Tuesday, June 24, 2014

Book Blast & Interview: Pangaea: Eden’s Planet by Tom Johnson

Pangaea-Eden's Planet Banner 450 x 169






clip_image002Pangaea: Eden’s Planet

Tom Johnson

Genre: Science Fiction/Survival

Publisher: First Realm Publishing

Date of Publication: June 18, 2014

ISBN -13: 978-1497340749

ISBN-10: 1497340748


Number of pages: 100

Word Count: 50,000

Cover Artist: Jared from Off the Wall Creations

Book Description:

Seven astronauts en route to Mars encounter a time warp in space that disables their ship. Crash landing on Earth, they discover an alien planet sixty million years before the dinosaurs.

Pangaea, the super continent, is filled with danger and terror, as they must survive against fierce reptiles that ruled the Earth 250 million years in the past!


Just as they thought they had reached the safety of the desert a giant Gorgon, fully twelve feet in length came out of nowhere, its long saber tooth-like tusks reaching for them.

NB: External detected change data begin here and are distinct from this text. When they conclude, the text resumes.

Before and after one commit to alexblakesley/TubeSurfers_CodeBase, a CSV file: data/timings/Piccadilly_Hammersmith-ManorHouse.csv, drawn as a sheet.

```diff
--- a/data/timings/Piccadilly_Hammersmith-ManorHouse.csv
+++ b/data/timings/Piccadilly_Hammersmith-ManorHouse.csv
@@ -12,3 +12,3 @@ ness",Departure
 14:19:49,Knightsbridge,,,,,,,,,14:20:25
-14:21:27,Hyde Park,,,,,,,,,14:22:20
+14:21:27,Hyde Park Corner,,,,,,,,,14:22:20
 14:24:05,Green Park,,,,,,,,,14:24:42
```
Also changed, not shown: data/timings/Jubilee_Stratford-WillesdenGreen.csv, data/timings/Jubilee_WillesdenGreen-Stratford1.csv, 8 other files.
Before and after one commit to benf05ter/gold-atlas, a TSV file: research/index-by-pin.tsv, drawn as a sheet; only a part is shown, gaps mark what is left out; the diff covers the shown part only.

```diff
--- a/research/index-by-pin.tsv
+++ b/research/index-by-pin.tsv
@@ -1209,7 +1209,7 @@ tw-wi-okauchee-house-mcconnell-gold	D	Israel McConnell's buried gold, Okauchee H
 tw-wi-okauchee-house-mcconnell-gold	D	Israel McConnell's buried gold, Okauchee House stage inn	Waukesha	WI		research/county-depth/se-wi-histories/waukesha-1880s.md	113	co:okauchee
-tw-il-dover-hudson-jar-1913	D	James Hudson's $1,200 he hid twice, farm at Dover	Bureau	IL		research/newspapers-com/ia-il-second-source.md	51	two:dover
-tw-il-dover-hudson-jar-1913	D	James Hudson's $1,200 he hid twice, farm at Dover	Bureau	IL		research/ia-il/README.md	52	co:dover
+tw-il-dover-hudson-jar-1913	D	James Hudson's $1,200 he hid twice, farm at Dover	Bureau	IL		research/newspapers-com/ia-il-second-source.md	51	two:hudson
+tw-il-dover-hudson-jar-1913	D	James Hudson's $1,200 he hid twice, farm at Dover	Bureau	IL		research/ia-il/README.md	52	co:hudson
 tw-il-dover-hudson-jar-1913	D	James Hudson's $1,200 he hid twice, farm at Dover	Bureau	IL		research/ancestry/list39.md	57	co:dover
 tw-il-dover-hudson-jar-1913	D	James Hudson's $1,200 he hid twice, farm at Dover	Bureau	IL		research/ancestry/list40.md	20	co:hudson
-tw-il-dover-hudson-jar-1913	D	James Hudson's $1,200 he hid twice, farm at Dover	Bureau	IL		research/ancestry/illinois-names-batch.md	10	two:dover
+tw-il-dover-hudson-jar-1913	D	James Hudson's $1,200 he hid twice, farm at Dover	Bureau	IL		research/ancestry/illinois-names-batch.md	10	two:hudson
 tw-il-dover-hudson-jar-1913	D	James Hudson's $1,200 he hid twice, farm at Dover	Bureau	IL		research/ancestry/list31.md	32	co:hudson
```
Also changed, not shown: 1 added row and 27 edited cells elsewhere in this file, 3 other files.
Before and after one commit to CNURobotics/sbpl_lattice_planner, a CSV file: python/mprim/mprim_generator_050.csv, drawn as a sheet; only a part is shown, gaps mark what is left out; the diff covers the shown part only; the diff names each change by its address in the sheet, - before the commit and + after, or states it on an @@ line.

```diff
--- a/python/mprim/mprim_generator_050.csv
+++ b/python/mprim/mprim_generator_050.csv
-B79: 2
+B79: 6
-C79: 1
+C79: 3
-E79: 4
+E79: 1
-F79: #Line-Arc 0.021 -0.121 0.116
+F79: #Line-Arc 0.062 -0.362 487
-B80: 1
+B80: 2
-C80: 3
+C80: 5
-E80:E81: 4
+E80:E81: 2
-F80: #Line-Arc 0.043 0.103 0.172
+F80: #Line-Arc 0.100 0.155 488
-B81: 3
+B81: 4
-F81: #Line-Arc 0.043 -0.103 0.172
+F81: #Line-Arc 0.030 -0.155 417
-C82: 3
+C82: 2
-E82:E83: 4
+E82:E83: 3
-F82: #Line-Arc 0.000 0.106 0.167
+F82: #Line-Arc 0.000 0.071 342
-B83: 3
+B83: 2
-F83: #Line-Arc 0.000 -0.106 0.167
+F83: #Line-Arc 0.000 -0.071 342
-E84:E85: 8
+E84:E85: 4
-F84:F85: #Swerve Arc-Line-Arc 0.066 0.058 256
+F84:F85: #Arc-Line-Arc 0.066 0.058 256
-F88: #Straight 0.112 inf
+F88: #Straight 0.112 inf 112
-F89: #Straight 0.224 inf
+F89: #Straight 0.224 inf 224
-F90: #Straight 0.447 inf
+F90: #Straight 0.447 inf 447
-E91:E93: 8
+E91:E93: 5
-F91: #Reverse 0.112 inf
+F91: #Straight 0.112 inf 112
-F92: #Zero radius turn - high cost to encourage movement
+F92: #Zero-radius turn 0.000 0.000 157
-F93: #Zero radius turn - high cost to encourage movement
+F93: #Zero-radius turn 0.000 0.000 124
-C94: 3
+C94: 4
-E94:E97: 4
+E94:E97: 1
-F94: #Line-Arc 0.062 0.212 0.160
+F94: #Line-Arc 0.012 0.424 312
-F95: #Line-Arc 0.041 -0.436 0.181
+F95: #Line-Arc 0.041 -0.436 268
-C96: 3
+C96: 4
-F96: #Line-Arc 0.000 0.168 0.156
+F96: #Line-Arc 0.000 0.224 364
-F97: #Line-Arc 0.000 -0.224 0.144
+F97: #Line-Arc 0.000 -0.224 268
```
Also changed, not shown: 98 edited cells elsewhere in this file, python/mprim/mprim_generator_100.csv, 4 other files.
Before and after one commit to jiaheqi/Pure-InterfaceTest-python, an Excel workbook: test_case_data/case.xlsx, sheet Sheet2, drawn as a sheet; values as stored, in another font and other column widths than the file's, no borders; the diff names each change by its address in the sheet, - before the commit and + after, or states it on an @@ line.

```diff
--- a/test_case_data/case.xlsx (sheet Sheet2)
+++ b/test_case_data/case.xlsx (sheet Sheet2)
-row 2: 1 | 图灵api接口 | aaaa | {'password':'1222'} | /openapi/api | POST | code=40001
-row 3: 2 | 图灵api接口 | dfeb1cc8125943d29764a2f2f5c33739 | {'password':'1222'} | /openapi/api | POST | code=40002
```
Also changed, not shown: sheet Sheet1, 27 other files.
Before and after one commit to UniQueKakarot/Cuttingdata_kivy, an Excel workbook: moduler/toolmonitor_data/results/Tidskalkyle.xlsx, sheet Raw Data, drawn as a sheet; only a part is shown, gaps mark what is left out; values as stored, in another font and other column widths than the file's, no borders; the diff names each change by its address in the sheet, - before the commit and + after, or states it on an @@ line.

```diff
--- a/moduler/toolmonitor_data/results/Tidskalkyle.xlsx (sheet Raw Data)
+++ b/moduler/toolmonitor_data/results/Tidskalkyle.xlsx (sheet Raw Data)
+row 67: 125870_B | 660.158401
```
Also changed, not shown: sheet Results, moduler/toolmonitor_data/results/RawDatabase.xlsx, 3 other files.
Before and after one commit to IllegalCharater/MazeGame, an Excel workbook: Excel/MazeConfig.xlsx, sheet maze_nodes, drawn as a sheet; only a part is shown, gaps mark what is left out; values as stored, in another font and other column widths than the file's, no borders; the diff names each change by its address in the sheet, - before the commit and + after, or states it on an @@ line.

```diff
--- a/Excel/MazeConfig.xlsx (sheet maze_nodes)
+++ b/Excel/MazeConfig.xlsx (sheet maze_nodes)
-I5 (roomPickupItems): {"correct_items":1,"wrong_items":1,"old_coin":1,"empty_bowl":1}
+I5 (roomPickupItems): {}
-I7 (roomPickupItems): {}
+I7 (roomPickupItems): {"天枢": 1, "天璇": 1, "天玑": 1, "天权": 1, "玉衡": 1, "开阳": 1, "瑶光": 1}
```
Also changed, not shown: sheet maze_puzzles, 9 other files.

The colonel and Cooper had already holstered their guns in order to run unhampered, and the creature was upon them before either could draw their weapon.

Manning smiled. “Everyone has a purpose.”

Without hesitation, he stepped between the monster and his shipmates …




Did you always want to be a writer? If not what did you want to be?

No, I had planned to study entomology. After high school, I joined the Army and my career took a different turn. I worked in law enforcement, but always remembered my love of entomology. While serving in France during the Cold War, I experimented with writing; creating characters and plots. I still did not know I wanted to be a writer, until after a tour in the jungles of Vietnam in 1970. It was at that point I got the writing bug. I wrote newspaper and magazine articles. My first published book was a non-fiction in 1980. Although, as early as 1970 I was writing fiction, my stories were not published until 1995.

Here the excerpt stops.